As is the case with many ingredients widely used across the Mediterranean – their chefs are onto something. Pistachios are full to the brim with vitamins and minerals, including Vitamin B6.1 Vitamin B6 helps oxygenate the blood, among other things.2
In this article, we’ll break down the 101 of pistachios. We’ll let you know all the good things about this tasty nut, and warn of any risks associated with consumption.
Benefits of pistachios
Scientific studies have linked pistachios to a wide variety of benefits for health and wellness, including:
Better heart health
One scientific study found that when those on a healthy diet begin to eat pistachios regularly, their cholesterol levels improve.3
Improved eye health
Those who eat pistachios enjoy higher lutein levels in the blood than non-pistachio eaters.4 Lutein is an antioxidant strongly associated with good eye health.5,6
Supports healthy blood flow
Pistachios are jam-packed full of amino acids, including L-arginine.7 L-arginine promotes healthy blood flow by encouraging blood vessels to dilate.8
Lower blood sugar spikes
After eating, frequent blood sugar spikes are associated with a wide range of adverse health outcomes.9 Eating pistachios has been shown to reduce blood sugar response to carbohydrates.10,11
Pistachio nutrition profile
Pistachios contain a wide variety of vitamins and minerals, including12:
Just one portion of pistachios provides 37% of your daily intake of Vitamin B6, associated with enhanced metabolism and improved cognitive function.
Potential risks of pistachios
Raw pistachios are a healthy snack, but you should be cautious about eating them roasted with salt. Overeating salt is associated with poor health outcomes and has a significantly negative impact on the heart.
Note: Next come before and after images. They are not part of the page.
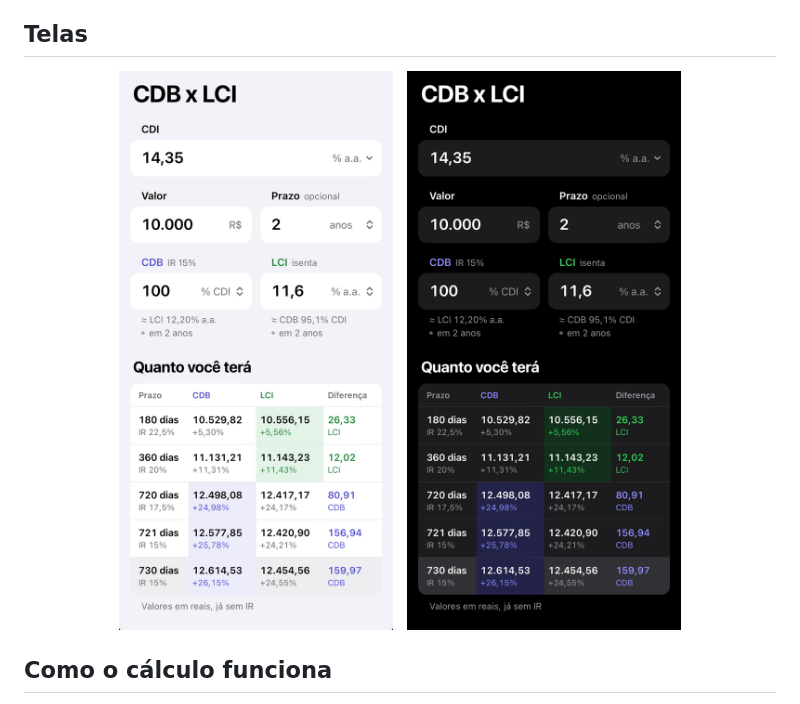
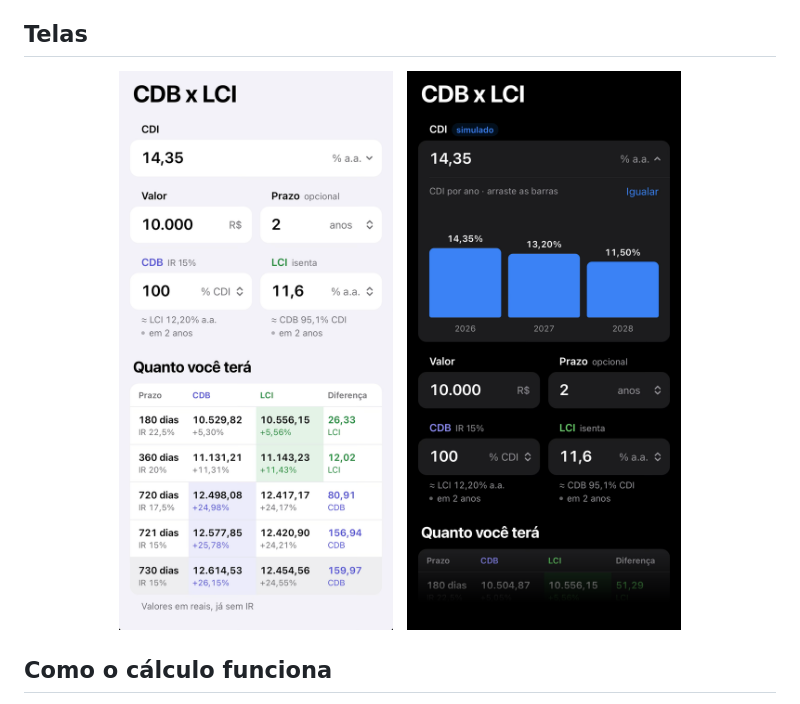
Before and after one commit to phdaccache/cdb-lci, a Markdown page: README.md, the part around the change. GitHub-like rendering; pictures changed too: docs/print-escuro.png (deleted), docs/print-grafico.png (added).

Commit message:
README: print do gráfico do CDI no lugar do escuro
O print novo tem o título na mesma altura do claro e o mesmo tamanho;
a tabela cortada no fim some aos poucos no fundo preto.

Co-Authored-By: Claude Opus 5.5 <noreply@anthropic.com>

```diff
--- a/README.md
+++ b/README.md
@@ -18,7 +18,7 @@ Funciona como app na tela inicial (PWA), offline, e guarda os últimos valores n
 <p align="center">
   <img src="docs/print-claro.png" width="280" alt="App no modo claro: CDI de 14,35%, R$ 10.000 por 2 anos, CDB de 100% do CDI contra LCI de 11,6% a.a., com a tabela de valores por faixa de IR" />
   &nbsp;
-  <img src="docs/print-escuro.png" width="280" alt="O mesmo exemplo no modo escuro" />
+  <img src="docs/print-grafico.png" width="280" alt="Modo escuro com o gráfico do CDI aberto: 14,35% em 2026, 13,20% em 2027 e 11,50% em 2028, ajustados arrastando as barras" />
 </p>
 
 ## Como o cálculo funciona
```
If you’re allergic to pistachios, you should avoid eating them in all circumstances because consumption can cause bloating, irritation, and, in extreme cases, anaphylactic shock. Those with a cashew nut allergy are almost always allergic to pistachios and should avoid them too.13
Last updated: 2 March 2021
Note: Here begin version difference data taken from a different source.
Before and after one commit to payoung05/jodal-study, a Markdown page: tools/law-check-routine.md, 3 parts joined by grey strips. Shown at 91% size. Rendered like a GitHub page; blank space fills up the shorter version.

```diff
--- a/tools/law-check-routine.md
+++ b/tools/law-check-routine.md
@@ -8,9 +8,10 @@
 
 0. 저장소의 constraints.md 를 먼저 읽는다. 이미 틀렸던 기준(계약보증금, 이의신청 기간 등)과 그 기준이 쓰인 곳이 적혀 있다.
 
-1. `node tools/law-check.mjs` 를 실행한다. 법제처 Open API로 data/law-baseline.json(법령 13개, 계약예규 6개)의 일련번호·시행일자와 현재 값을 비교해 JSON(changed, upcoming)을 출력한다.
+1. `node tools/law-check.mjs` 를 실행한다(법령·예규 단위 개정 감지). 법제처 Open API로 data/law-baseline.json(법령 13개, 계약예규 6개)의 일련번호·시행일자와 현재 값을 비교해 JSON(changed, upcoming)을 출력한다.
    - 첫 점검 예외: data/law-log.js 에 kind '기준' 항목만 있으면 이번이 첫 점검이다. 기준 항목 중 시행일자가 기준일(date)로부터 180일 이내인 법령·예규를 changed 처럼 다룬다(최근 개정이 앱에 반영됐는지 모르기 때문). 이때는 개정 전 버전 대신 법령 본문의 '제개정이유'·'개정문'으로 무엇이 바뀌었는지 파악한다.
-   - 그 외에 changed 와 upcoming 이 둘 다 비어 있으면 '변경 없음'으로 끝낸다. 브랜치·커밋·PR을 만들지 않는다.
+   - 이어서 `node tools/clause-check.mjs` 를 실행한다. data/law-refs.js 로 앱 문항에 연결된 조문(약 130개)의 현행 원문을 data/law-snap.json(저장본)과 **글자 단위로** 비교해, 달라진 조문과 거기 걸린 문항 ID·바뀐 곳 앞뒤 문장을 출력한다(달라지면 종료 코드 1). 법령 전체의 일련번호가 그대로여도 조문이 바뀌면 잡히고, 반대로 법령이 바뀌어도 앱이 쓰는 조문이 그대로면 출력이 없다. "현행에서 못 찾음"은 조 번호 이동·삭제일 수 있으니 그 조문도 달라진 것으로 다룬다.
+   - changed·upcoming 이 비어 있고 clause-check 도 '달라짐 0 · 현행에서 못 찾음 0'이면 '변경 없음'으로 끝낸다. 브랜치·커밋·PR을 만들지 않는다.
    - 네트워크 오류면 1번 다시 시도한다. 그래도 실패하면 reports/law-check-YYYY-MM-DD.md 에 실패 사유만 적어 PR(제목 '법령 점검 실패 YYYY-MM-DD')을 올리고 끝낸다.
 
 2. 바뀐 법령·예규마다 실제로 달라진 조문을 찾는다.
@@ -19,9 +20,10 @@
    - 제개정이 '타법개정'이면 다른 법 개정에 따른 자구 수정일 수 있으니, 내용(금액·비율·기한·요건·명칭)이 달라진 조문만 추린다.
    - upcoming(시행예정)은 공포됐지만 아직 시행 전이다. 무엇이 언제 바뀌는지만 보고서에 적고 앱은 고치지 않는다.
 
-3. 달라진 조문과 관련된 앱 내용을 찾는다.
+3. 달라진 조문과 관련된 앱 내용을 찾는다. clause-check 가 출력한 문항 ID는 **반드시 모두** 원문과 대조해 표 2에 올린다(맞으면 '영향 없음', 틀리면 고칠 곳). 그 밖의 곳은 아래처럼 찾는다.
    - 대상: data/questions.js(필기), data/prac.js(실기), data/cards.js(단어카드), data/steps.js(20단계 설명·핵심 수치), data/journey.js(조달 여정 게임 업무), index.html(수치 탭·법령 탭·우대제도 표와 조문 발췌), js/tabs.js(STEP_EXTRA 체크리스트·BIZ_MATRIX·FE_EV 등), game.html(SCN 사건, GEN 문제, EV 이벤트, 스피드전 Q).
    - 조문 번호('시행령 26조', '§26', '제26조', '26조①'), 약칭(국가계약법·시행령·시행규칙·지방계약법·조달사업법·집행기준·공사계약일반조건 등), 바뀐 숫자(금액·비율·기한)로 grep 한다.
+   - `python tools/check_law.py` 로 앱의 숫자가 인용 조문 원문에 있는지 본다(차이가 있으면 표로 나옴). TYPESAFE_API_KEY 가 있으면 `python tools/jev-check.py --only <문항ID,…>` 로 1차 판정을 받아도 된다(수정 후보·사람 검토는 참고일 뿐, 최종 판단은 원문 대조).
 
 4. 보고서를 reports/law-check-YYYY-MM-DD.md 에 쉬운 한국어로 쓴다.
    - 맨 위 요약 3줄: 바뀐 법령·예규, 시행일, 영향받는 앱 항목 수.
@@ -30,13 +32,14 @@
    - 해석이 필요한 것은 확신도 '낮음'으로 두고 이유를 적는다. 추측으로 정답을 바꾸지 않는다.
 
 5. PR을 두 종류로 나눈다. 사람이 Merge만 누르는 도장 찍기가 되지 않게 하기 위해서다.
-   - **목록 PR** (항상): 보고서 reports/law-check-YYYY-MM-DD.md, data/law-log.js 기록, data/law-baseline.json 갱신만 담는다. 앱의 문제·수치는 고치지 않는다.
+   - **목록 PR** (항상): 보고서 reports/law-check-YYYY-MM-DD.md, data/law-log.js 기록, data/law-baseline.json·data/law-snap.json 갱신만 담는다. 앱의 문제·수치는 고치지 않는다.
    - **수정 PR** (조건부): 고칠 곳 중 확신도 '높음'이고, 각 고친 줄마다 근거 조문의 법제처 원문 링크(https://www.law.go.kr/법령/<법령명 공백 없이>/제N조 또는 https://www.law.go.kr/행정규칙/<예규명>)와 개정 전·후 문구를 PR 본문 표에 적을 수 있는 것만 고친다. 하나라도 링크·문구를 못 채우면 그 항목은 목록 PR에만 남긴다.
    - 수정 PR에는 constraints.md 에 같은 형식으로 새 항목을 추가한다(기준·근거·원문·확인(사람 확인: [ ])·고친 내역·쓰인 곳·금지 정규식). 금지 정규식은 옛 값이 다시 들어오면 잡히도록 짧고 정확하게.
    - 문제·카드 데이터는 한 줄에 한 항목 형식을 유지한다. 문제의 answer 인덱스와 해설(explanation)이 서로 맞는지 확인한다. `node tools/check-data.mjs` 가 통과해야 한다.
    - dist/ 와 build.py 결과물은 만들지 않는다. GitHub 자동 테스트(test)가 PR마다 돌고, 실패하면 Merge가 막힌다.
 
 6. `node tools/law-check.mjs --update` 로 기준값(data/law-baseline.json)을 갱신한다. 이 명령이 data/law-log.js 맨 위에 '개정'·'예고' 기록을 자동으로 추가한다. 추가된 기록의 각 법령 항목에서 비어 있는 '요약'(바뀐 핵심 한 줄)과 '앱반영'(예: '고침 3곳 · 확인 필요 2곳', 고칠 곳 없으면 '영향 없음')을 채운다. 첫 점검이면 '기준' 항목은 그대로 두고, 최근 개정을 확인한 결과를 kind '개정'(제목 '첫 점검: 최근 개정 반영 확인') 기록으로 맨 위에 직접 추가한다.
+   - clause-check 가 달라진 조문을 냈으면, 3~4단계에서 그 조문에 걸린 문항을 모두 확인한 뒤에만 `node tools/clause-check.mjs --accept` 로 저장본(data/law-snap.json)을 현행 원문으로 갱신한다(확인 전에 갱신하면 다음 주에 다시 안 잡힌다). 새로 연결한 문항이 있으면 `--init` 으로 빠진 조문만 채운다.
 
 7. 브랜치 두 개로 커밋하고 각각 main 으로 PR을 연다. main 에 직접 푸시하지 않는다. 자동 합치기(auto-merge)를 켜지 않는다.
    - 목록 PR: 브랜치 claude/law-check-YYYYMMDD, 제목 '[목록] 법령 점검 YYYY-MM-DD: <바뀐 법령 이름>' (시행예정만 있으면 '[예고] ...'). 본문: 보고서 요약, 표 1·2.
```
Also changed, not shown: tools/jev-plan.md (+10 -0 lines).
Author: Bhupesh Panchal
- Joined Holland & Barrett: April 2019
- Qualifications: Masters Degree in Toxicology, BSc Hons in Medical Biochemistry
Bhupesh started his career as a clinical toxicologist for Public Health England, advising healthcare professionals all around the country on how to manage clinical cases of adverse exposure to supplements, pharmaceuticals, cosmetics, industrial chemicals and agricultural products. After 7 years in this role and a further year working as a drug safety officer in the pharmaceutical industry, Bhupesh joined Holland & Barrett as a Senior Regulatory Affairs Associate in 2019.
Bhupesh specialises in vitamins & minerals nutrition, health benefits & safety of botanicals and traditional herbal medicines.
In his spare time, Bhupesh likes to cycle and has been learning to speak Korean for several years.
Author: Bhupesh Panchal